by Kieran Mather

“Have you heard who’ve we’ve signed mate?”


“Well that’s what I heard on….”

As much as I like to use social media, Twitter in particular, my first transfer window using the platform has become a source of major annoyance. Accounts set up dedicated to delivering rumours and transfer news are about as accurate as weathermen (I’m looking at you Mr Fish you blithering idiot,) or a psychic reading by Russell Grant.

If I took note of every “transfer” concerning Sheffield United so far (oh I have don’t worry) we have signed two players on frees, sold three to Sheffield Wednesday and one apiece to Ipswich, Derby and Reading. In fact our chairman Kevin McCabe should be commended for raising funds by selling the same player to three different clubs.

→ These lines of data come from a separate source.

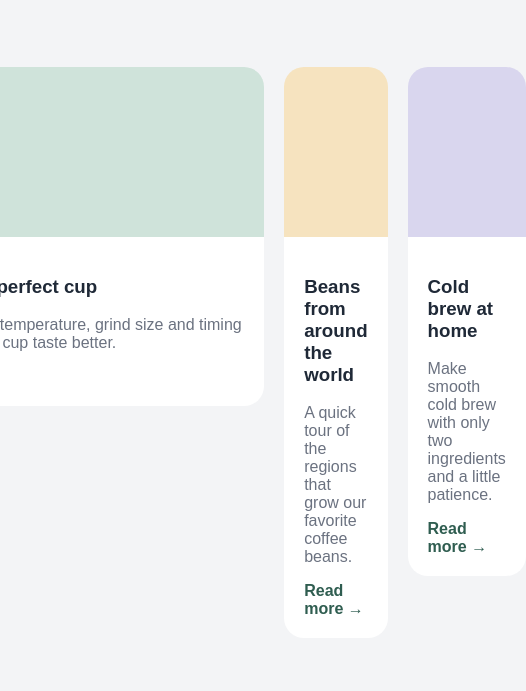
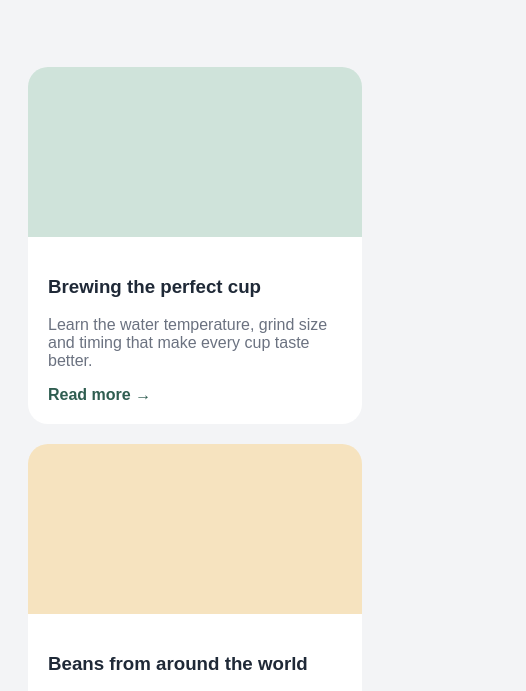
Before and after one commit to btissambenzehaf100-lab/three-layouts, a plain HTML site: page cards.html in a window 390 px wide. Shown: the part 121-812 px from the top of the page, 526 px wide, since content can reach past the window. Drawn offline with Linux system fonts and the light colour scheme.

Commit message:
responsive cards

```diff
--- a/style.css
+++ b/style.css
@@ -119,6 +119,8 @@ body {
     justify-content: center;
     padding: 20px;
     gap: 20px;
+
+
 }
 
 .card-background1 {
@@ -126,7 +128,7 @@ body {
     background-color: #cfe3da;
     border-radius: 20px 20px 0px 0px;
     border-color: #e5e7eb;
-    width: 400px;
+
 }
 
 .card-content1 {
@@ -135,8 +137,8 @@ body {
     border-width: 50px;
     background-color: white;
     margin: 0px;
-    padding: 20px;
-    width: 360px;
+    padding: 20px ;
+
 
 
 }
@@ -221,5 +223,13 @@ body {
     color: #2f5d50;
     text-decoration: none;
     font-weight: bold;
+}
 
+@media (max-width: 768px){
+    .card-grid{
+        display: flex;
+        flex-direction: column;
+        align-items: center;
+        gap: 20px;
+    }
 }
```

Now I don’t want to discredit anybody who has set up an account on social networks to provide these lies but only pure facts should be posted. The hunger for this kind of news at this time of the year (due to lack of football) is extremely high but if Carlos Tevez went to see the Bootleg Beatles he would be instantly linked with a move to Liverpool (and would therefore play for England before Rio Ferdinand would.) This is how eager people are to report on “transfers” and the idea is they post it before anybody else to receive virtual kudos.

It’s frustrating because you have to work out who is a credible source and who isn’t. And then put up with 800 non stories in between, when a club is merely “interested in”. Why that can occupy a back page I’ll never know. When I was younger, I used to go with my dad to the first game in August and look out over the pitch pointing at a newbie asking who he was. With such saturation of the subject of transfers there is little chance of that occurring today –  we even have a little clock in the corner of our Sky Sports pages counting down to the transfer deadline, a clock I urge to tick ever faster every day.

The Sheffield Star in my opinion would be better off pulling the sport pages for the closed season and work on a few features come August rather than consistently report that Sheffield United still haven’t signed Dave Kitson, printing the next day we could if we wanted, then again the following day that they’ve hit a snag.

They could also do well without printing inaccuracies about signing Wycombe’s Mark Beavon and claiming Sheffield Wednesday have signed every one of Sheffield United’s players too. Meanwhile Barnsley’s capture of Kevin Etuhu wasn’t picked up at all, neither was Doncaster’s signing of David Cotterill or Robbie Blake.

A “follower” of mine on twitter proved how eager people are for the slightest bit of transfer news with a simple tweet reading “I can’t wait for our new signing to be revealed.” It received over 50 replies all questioning who it was, where from, how much etc. A bit cruel really, but he kept them on his hook answering questions with “I’ve been asked not to say by the club” and “We will be unveiling him before the first game.” Nobody saw through his mischief because we’re so used to having transfer news containing no actual substance to them.

Then there was the David Moyes situation at Everton recently where Talksport journalist Ian Abrams reported through social media “It is my understanding Spurs may have already met with David Moyes today and that his compensation has been agreed with Everton FC” Which was met by Paul Tyrell the relatively new Director of Communications response of “This is an absolute lie Ian. I expected better from you. If you repeat it, you can expect legal action from EFC.”

A swift move that was welcomed by fans as it quashed the rumour and something more clubs should do. Obviously such rumours and talk can’t be prevented in person or from starting up but moving to stifle them would eventually mean the clubs concerned could be the first to publicize new signings which is how it should be. We live in a time where the club’s official website is the last place people go for such news and the local paper is regarded as trustworthy. We all know people who “know people” within our clubs, but what do they actually know? Nothing.

I know people who used to consistently remind me they knew Kyle Walker’s dad back in school believing they were oracles of Sheffield United knowledge. These were the very same people who at first denied his transfer had happened, then provided me with the details of his Tottenham contract (which to this day I refuse to believe) saying they knew of this transfer six months previous? All because people want to be the first to know things, to be able to go “I told you so” to other fans.

Fact is, throughout the transfer window, there are all too few facts available and they are often drowned out by fabrications. Which is a shame because a little honesty goes a long way.